━━ The data
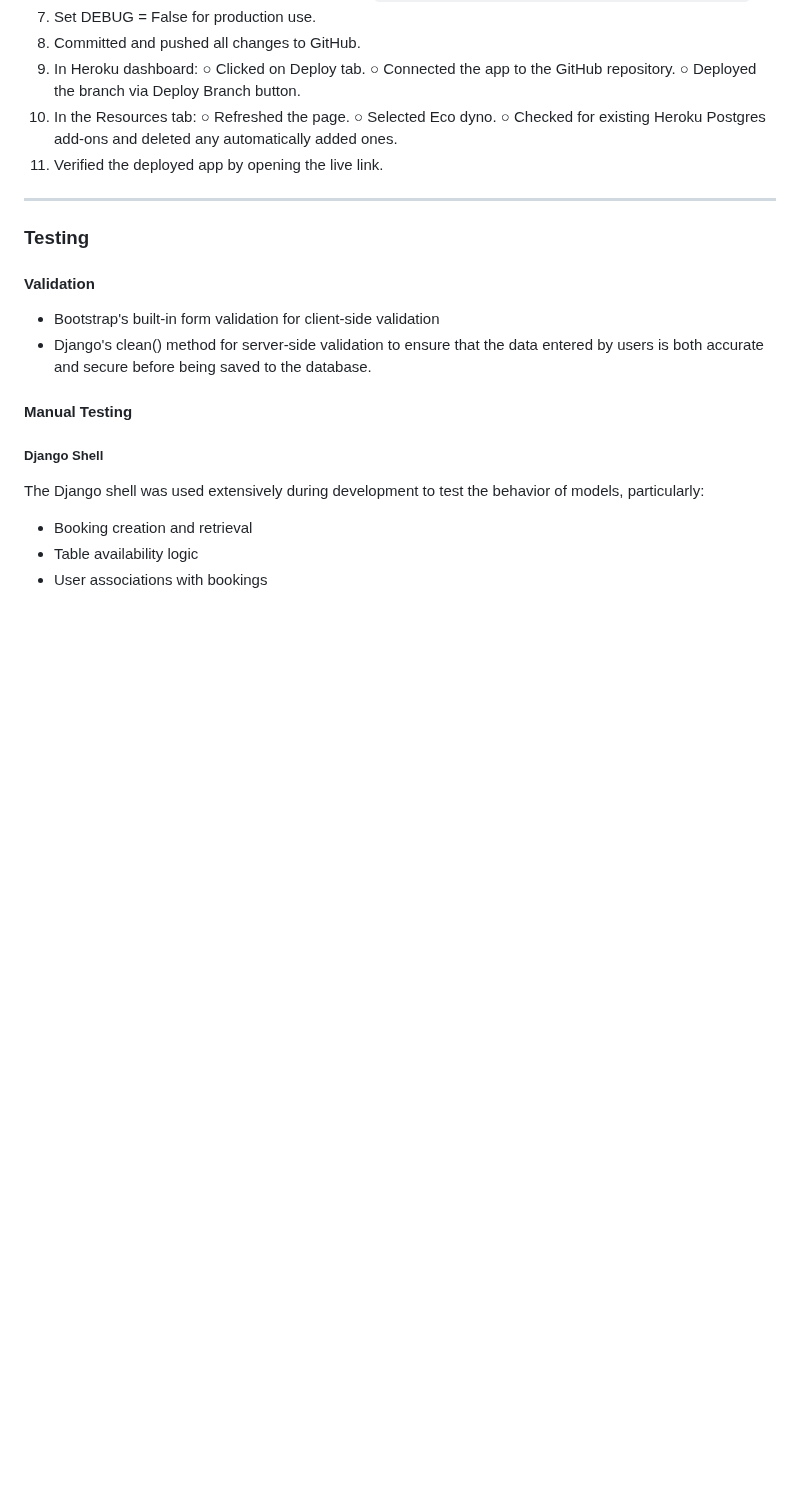
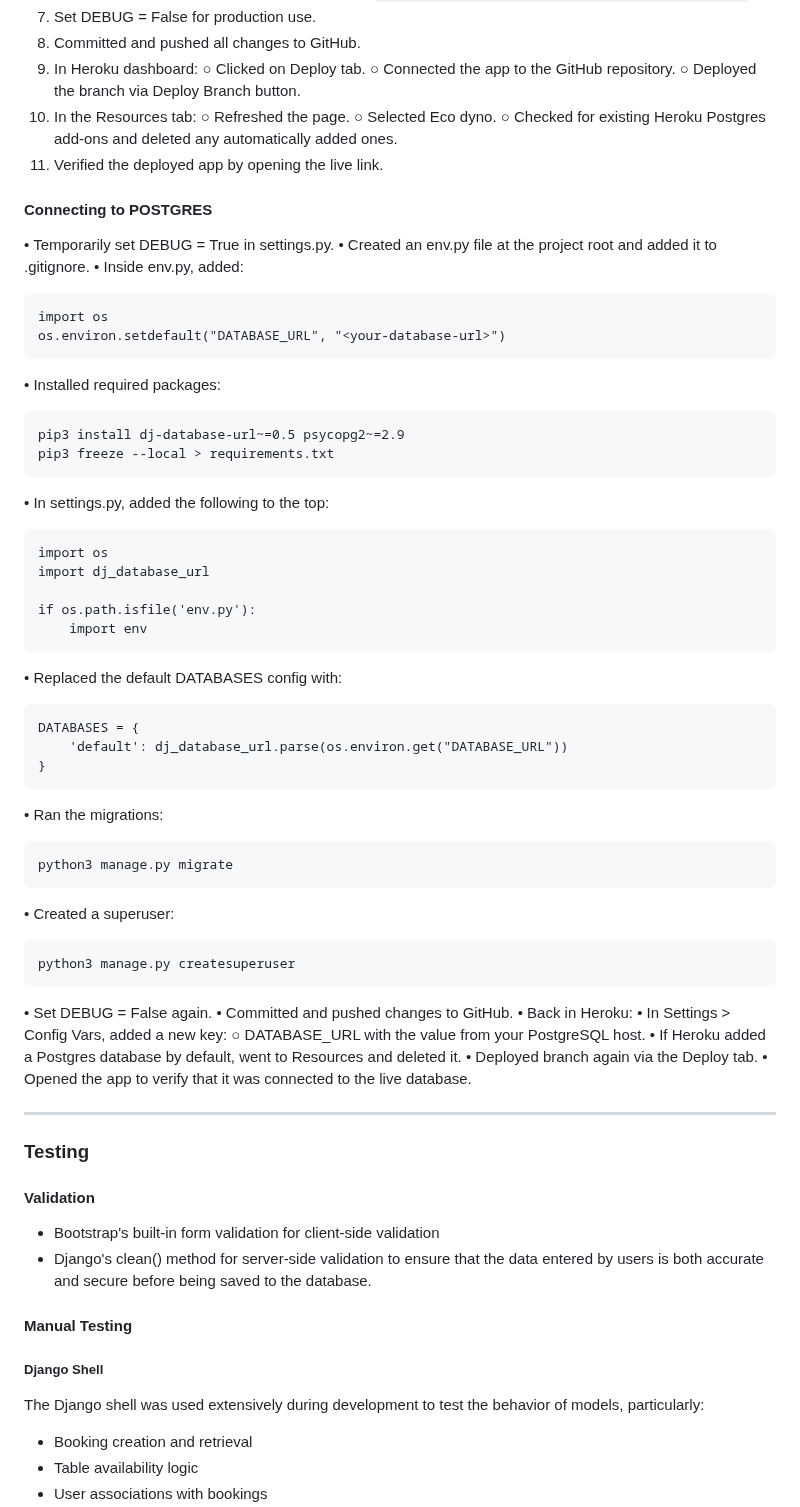
Before and after one commit to emilywade/fifth-taste, a Markdown page: README.md, the part around one of its changes. GitHub-like rendering; blank space fills up the shorter version.

````diff
--- a/README.md
+++ b/README.md
@@ -178,6 +178,50 @@ Steps Taken to Deploy to Heroku
 	○ Selected Eco dyno.
 	○ Checked for existing Heroku Postgres add-ons and deleted any automatically added ones.
 11. Verified the deployed app by opening the live link.
+
+#### Connecting to POSTGRES
+• Temporarily set DEBUG = True in settings.py.
+• Created an env.py file at the project root and added it to .gitignore.
+• Inside env.py, added:
+```
+import os
+os.environ.setdefault("DATABASE_URL", "<your-database-url>")
+```
+• Installed required packages:
+```
+pip3 install dj-database-url~=0.5 psycopg2~=2.9
+pip3 freeze --local > requirements.txt
+```
+• In settings.py, added the following to the top:
+```
+import os
+import dj_database_url
+
+if os.path.isfile('env.py'):
+    import env
+```
+• Replaced the default DATABASES config with:
+```
+DATABASES = {
+    'default': dj_database_url.parse(os.environ.get("DATABASE_URL"))
+}
+```
+• Ran the migrations:
+```
+python3 manage.py migrate
+```
+• Created a superuser:
+```
+python3 manage.py createsuperuser
+```
+• Set DEBUG = False again.
+• Committed and pushed changes to GitHub.
+• Back in Heroku:
+	• In Settings > Config Vars, added a new key:
+		○ DATABASE_URL with the value from your PostgreSQL host.
+	• If Heroku added a Postgres database by default, went to Resources and deleted it.
+• Deployed branch again via the Deploy tab.
+• Opened the app to verify that it was connected to the live database.
 
 <hr>
 
````
Also changed, not shown: other parts of README.md (+1 -1 lines).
━━━━
- [What you need to do]: Going through the entries above, show each line that contains "with".

- [Answer to this task]:
+• Replaced the default DATABASES config with:
+		○ DATABASE_URL with the value from your PostgreSQL host.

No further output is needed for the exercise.